Kippenberger and Roth are considered to be two of the most influential artists of recent decades. Both produced prolific bodies of work that reflect a common interest in unconventional media, techniques and subject matter, harnessing everyday objects, language and imagery. Collage and assemblege are central to both artists' practice, as are collaboration and studio practice.
Hauser & Wirth are delighted to present the inaugural exhibition at Coppermill, the gallery’s new East End space. The exhibition will display works by Martin Kippenberger and Dieter Roth. Kippenberger and Roth are considered to be two of the most influential artists of recent decades. Both produced prolific bodies of work that reflect a common interest in unconventional media, techniques and subject matter, harnessing everyday objects, language and imagery. Collage and assemblege are central to both artists' practice, as are collaboration and studio practice. Though Roth was from an older generation, his working methods were similar to those of Kippenberger, both artists displaying a shared fascination with deconstruction and failure as means of creating art. This exhibition will explore the similarities and differences between these two great figures, and will be the first exhibition in the UK to focus on Kippenberger and Roth.
The works of Dieter Roth defy the boundaries of medium. His oeuvre includes experimental books and prints, as well as painting, collage, sculpture and works that combine all of these in large scale multimedia assemblages. In these, Roth explored the messy processes of art making and integrated into his work the unpredictable element of change and decay. He employed ephemeral materials that were subject to decomposition, and created large scale installations that were moulded and changed over time. His work Grobe Tischruine (Large Table Ruin) - a mixed media installation that incorporates tables and other objects from the artist’s Stuttgart studio - was begun in around 1974, though remained a work in progress for two decades, modified and extended at each subsequent exhibition until it reached over twelve metres in length. By presenting the site and tools of artistic creation as a work in its own right, Roth raised questions as to the criteria of art and the nature of artistic expression.
Martin Kippenberger’s career was similarly prolific and varied. He produced paintings, objects, sculptures and installations as well as books and posters. Kippenberger constantly reinvented his art and his artistic persona, drawing on popular culture, politics, history, literature and autobiography. He countered high art with anecdote and satirical one liners, employing anachronistic references and strategic malapropism. His working practices systematically challenged issues of authenticity and originality through appropriation, collaboration and delegation. For the 1981 exhibition Lieber Maler Male Mir, he hired a Berlin sign-painter to produce selected images, and frequently delegated the physical production of works to his throng of studio assistants. Kippenberger produced several major series of paintings, comprising as many as twenty-one panels that bear individual titles as well as a group one. They function almost as exhibitions in themselves, presenting a cacophany of styles and allusions that compete for attention.

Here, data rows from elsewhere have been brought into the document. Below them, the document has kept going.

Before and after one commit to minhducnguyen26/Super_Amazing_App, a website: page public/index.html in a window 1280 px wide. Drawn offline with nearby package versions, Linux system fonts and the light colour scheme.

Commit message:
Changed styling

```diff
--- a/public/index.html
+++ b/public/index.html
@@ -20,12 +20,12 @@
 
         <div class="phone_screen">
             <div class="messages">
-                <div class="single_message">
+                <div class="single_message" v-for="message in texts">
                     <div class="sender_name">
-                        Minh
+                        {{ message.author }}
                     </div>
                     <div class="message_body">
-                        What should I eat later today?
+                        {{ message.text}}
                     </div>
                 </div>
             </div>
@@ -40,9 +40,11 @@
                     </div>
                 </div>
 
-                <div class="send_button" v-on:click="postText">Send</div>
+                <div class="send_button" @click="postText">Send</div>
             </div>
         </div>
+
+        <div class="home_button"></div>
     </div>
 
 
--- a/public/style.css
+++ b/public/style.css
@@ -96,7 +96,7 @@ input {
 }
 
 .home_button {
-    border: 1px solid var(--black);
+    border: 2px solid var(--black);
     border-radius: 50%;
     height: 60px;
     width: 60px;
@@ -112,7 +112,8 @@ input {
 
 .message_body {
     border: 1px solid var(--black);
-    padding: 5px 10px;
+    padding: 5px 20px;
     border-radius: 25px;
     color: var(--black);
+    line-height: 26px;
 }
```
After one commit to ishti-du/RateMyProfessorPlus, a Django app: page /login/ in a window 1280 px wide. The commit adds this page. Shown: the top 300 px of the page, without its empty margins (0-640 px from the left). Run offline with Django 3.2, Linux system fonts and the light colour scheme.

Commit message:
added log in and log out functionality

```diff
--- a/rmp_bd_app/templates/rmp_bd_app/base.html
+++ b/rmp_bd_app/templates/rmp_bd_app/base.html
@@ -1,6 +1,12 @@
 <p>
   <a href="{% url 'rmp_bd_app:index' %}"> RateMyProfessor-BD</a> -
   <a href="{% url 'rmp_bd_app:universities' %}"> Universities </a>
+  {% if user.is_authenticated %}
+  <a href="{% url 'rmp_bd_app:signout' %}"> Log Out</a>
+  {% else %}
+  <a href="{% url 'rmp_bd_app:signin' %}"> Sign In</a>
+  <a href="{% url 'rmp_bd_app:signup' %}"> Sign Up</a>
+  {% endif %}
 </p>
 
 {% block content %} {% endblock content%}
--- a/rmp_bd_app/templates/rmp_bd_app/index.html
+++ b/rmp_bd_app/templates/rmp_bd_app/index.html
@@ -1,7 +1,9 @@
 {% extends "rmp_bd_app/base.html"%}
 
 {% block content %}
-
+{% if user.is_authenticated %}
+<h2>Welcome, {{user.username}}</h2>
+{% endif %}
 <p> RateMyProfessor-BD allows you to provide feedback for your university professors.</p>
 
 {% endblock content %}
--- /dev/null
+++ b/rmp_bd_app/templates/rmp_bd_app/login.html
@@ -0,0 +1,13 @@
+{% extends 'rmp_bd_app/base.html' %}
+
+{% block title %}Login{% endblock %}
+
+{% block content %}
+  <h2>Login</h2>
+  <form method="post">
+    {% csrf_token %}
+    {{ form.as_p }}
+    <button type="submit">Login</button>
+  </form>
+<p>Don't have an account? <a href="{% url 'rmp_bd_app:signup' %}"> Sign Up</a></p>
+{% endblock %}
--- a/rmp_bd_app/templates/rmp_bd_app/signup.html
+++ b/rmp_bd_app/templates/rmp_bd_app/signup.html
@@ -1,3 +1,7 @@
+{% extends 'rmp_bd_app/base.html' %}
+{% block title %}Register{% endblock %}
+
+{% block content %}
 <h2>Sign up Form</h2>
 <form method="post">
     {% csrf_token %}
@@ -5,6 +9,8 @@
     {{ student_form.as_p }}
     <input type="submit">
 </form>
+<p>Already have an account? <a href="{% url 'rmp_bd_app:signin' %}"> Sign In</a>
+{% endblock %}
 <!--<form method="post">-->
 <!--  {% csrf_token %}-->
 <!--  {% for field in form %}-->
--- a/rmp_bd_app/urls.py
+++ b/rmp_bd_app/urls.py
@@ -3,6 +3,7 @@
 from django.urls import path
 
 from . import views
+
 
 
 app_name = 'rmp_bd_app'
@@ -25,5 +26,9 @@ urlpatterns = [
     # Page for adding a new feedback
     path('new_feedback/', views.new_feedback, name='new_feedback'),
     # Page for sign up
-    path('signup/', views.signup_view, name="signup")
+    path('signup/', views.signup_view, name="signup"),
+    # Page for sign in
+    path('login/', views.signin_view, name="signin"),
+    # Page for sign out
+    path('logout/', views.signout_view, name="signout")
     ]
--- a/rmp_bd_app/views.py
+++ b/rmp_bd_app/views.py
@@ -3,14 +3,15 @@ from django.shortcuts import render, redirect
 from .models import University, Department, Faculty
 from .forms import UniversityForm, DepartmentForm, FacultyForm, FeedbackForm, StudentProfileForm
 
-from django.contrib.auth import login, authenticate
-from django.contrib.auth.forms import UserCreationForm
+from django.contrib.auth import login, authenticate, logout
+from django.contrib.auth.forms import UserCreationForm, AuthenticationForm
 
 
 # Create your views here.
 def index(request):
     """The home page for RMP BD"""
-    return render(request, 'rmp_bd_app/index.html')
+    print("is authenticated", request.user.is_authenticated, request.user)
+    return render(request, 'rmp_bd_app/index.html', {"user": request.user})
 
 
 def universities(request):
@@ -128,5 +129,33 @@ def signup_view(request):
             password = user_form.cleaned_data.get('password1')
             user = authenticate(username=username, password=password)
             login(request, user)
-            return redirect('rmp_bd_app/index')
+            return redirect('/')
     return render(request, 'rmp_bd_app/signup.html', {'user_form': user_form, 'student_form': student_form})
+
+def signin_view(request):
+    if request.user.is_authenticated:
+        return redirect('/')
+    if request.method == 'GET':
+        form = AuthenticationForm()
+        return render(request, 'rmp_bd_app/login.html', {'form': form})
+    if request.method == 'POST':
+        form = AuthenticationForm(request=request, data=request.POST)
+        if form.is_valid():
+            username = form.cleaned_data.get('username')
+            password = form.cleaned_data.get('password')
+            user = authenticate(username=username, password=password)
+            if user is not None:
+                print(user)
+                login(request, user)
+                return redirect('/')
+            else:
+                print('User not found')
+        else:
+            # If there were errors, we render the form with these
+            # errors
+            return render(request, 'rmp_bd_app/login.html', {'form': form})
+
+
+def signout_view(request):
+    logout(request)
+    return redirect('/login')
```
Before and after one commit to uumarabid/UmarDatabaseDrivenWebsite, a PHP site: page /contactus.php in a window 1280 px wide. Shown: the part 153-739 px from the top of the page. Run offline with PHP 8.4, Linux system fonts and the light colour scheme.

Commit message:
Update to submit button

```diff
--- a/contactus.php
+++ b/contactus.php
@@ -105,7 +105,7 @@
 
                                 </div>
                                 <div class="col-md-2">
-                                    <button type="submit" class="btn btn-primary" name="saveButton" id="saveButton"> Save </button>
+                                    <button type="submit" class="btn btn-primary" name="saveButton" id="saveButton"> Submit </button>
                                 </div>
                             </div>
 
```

Dieter Roth (born Hannover 1930) trained initially as a graphic artist, though he began to make experimental works in various media in 1954. He lived in Copenhagen between 1955 and 1957, before moving to Reykjavik, Iceland, where he had his first solo exhibition in 1958. In 1960, Roth received a William and Noma Copley Foundation Award. He lived in the USA from 1964-67, teaching at Yale. In 1968-71, he held a Professorship at the Staatliche Kunstakademie, Dusseldorf. Throughout the 1970s and 1980s his reputation grew, with exhibitions internationally, including in Dusseldorf in 1973; Barcelona in 1977; and Chicago in 1984. He began to make a systematic inventory of his works on filing cards. In 1986, Roth won the Charles Nypels Prize, in 1989 the Lichtwark Prize of the City of Hamburg, and in 1991 the Prix Caran d’Ache Beaux-Arts, Geneva. In 1990, he established the Dieter Roth Foundation in Hamburg. He was working to consolidate its archives when he died in Basle in 1998. Roth was the subject of a major posthumous retrospective at Schaulager Basel, the Museum Ludwig, Cologne, the Museum of Modern Art and PS1, New York in 2004.
Martin Kippenberger (born Dortmund 1953) studied at the Hamburg Art Academy from 1972, quitting after 16 semesters. He begun painting whilst in Florence in 1976, producing an ambitious though incomplete series of paintings. He spent the following years in a number of cities, including Hamburg, Berlin and Paris. His first large scale museum exhibition was held at the Hessisches Landesmuseum, Darmstadt, in 1986. This was followed quickly by exhibitions in Cologne, Vienna and New York. During the 1990s, Kippenberger taught at the University of Kassel, and also at Yale University, in Nice and Amsterdam. Shortly after the opening of his retrospective exhibition at the Muse'e d’art Moderne et Contemporain, Geneva, Kippenberger died in Vienna on 7 March 1997. The recent retrospective at Tate Modern is the first major museum retrospective of Kippenberger’s work in Britain.
Private View: May 25, 6 - 9 pm
Hauser & Wirth
196A Piccadilly - London
Hours: Thursday to Sunday 12 - 7 pm